_YOUR INSTRUCTIONS_
Filter the entries and keep only the lines where the string "TextField" appears.

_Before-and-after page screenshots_
- - -
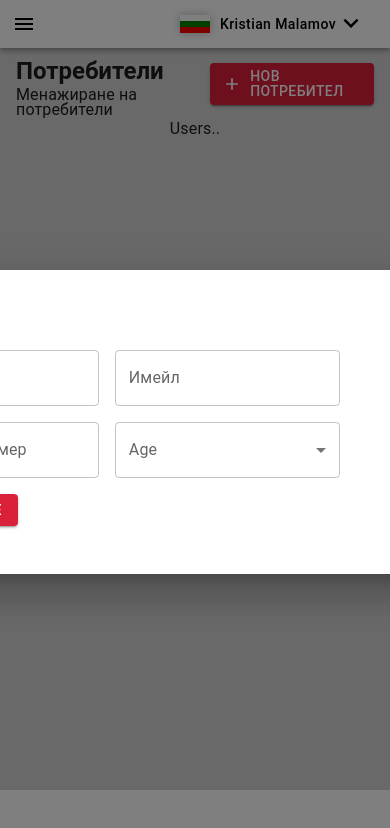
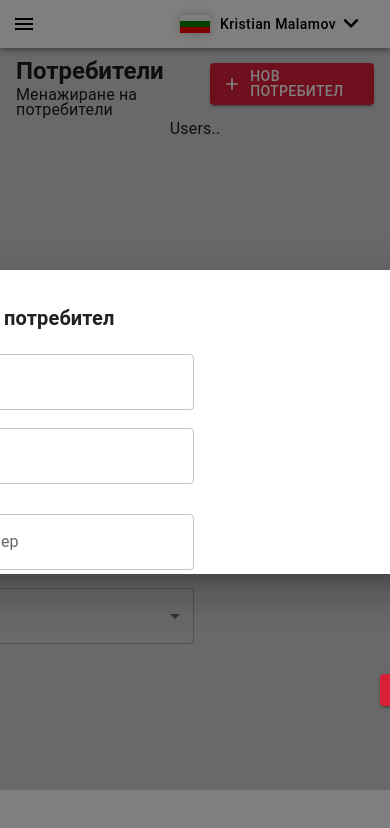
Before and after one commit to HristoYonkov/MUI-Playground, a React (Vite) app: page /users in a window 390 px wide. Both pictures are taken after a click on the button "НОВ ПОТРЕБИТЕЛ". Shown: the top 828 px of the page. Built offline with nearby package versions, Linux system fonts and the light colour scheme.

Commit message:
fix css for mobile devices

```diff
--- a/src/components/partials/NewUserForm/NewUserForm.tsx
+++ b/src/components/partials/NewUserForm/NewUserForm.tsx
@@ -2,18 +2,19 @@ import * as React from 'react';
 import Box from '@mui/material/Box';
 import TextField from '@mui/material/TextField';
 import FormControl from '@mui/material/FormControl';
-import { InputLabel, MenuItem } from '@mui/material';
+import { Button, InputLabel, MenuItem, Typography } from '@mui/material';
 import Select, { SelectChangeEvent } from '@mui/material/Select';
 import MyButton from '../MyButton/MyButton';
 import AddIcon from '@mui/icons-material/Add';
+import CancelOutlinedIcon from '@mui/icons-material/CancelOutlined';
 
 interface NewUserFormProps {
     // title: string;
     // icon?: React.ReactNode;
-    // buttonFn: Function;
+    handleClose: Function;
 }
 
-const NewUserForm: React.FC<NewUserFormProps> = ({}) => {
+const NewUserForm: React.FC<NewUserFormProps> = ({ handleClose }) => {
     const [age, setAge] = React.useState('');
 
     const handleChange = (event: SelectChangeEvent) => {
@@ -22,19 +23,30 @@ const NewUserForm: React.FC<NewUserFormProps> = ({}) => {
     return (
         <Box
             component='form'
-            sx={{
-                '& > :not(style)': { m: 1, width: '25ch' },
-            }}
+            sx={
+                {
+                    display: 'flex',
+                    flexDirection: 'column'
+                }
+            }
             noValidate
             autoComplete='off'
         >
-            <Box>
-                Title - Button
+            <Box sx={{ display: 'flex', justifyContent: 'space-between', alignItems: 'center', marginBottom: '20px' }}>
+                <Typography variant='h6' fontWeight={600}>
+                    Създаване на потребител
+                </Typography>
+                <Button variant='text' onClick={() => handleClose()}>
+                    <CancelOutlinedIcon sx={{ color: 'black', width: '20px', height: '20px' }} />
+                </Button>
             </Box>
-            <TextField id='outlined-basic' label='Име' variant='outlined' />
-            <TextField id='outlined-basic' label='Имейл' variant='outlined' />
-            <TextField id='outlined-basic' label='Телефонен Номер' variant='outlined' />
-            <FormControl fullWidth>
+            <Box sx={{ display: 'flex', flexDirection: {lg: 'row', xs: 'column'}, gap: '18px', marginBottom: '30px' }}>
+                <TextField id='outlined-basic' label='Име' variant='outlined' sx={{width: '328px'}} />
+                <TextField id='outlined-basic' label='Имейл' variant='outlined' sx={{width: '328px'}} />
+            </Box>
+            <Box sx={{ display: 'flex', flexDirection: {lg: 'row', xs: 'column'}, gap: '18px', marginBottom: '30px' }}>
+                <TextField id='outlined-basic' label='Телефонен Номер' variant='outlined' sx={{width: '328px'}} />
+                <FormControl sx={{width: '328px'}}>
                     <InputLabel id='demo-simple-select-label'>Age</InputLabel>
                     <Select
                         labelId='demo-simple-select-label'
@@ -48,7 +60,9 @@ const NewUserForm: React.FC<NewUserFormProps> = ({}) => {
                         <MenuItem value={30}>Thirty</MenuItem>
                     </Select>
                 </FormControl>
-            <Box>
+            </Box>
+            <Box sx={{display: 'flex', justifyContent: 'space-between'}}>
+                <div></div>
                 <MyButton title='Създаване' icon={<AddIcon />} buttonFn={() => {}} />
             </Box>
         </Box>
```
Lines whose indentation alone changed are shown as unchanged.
- - -
_FINAL ANSWER_
 import TextField from '@mui/material/TextField';
-            <TextField id='outlined-basic' label='Име' variant='outlined' />
-            <TextField id='outlined-basic' label='Имейл' variant='outlined' />
-            <TextField id='outlined-basic' label='Телефонен Номер' variant='outlined' />
+                <TextField id='outlined-basic' label='Име' variant='outlined' sx={{width: '328px'}} />
+                <TextField id='outlined-basic' label='Имейл' variant='outlined' sx={{width: '328px'}} />
+                <TextField id='outlined-basic' label='Телефонен Номер' variant='outlined' sx={{width: '328px'}} />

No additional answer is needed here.